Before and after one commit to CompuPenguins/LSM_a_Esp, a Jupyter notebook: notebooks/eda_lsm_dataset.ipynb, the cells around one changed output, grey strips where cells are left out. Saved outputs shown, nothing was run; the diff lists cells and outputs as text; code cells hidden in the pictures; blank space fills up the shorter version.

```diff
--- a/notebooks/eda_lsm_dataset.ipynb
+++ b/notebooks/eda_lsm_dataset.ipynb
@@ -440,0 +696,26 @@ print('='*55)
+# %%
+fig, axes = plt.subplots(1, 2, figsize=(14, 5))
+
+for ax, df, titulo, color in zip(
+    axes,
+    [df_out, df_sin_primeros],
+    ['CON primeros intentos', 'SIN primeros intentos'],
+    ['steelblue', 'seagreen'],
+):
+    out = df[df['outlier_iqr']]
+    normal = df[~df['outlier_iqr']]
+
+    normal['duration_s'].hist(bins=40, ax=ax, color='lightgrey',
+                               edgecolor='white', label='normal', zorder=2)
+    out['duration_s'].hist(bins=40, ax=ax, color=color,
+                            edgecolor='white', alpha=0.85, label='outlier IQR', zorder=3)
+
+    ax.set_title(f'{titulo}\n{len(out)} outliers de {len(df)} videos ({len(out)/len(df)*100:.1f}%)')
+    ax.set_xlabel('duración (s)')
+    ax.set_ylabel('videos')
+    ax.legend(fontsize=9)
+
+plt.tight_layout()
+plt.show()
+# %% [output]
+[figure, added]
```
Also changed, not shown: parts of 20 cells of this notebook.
:::
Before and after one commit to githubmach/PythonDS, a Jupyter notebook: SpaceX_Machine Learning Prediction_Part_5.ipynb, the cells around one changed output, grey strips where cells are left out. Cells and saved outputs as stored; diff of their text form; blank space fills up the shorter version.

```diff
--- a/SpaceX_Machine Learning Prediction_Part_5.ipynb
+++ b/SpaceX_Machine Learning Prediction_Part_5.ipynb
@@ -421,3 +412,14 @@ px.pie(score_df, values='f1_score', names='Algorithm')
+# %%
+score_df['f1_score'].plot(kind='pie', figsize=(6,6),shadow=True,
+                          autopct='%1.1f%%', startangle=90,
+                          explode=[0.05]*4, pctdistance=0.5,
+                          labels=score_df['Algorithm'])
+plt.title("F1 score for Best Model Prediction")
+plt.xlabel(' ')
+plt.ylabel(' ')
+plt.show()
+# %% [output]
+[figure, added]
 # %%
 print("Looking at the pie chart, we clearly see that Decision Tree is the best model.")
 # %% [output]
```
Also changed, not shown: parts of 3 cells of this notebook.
:::
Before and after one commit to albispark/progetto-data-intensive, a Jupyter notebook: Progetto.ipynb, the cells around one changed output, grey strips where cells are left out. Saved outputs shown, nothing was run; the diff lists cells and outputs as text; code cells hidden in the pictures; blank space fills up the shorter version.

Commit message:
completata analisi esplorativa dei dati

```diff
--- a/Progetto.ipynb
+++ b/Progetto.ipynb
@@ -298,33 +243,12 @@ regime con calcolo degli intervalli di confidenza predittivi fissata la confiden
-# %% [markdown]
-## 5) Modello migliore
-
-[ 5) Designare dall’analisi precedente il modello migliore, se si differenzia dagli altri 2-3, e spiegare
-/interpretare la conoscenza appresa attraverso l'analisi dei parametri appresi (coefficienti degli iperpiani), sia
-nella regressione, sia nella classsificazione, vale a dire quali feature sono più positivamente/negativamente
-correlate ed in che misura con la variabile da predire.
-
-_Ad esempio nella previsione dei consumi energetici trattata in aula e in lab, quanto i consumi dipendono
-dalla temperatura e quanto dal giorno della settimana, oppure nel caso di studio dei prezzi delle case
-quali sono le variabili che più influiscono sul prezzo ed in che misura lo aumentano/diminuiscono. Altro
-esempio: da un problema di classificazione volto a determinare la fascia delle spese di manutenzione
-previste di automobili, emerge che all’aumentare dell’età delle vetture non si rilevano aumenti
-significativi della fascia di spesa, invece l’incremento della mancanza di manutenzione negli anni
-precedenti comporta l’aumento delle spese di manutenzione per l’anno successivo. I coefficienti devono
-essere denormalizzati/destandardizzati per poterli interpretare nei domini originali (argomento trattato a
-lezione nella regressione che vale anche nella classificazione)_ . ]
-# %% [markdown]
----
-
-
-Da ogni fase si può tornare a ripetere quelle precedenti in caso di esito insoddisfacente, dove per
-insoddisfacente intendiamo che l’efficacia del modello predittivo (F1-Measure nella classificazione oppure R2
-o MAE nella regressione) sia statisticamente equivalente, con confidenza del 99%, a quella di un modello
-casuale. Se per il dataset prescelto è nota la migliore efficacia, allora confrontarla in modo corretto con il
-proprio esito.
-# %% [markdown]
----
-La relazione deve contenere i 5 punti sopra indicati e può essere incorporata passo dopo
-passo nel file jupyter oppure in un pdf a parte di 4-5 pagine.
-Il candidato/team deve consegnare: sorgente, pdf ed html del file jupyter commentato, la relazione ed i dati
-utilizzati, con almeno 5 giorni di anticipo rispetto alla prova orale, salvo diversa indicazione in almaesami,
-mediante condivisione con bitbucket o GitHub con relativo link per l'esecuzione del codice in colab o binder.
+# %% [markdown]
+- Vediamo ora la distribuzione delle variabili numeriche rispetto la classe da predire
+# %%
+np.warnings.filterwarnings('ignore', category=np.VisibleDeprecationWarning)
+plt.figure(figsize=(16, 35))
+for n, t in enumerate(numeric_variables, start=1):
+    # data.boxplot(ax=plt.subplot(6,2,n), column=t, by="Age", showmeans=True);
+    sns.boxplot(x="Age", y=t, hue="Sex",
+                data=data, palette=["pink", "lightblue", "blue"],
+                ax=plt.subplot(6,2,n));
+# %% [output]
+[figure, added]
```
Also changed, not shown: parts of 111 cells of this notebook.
:::
Every line of the entries that includes "nella" must be copied into the answer.

> [RESULT]
-nella regressione, sia nella classsificazione, vale a dire quali feature sono più positivamente/negativamente
-_Ad esempio nella previsione dei consumi energetici trattata in aula e in lab, quanto i consumi dipendono
-lezione nella regressione che vale anche nella classificazione)_ . ]
-insoddisfacente intendiamo che l’efficacia del modello predittivo (F1-Measure nella classificazione oppure R2
-o MAE nella regressione) sia statisticamente equivalente, con confidenza del 99%, a quella di un modello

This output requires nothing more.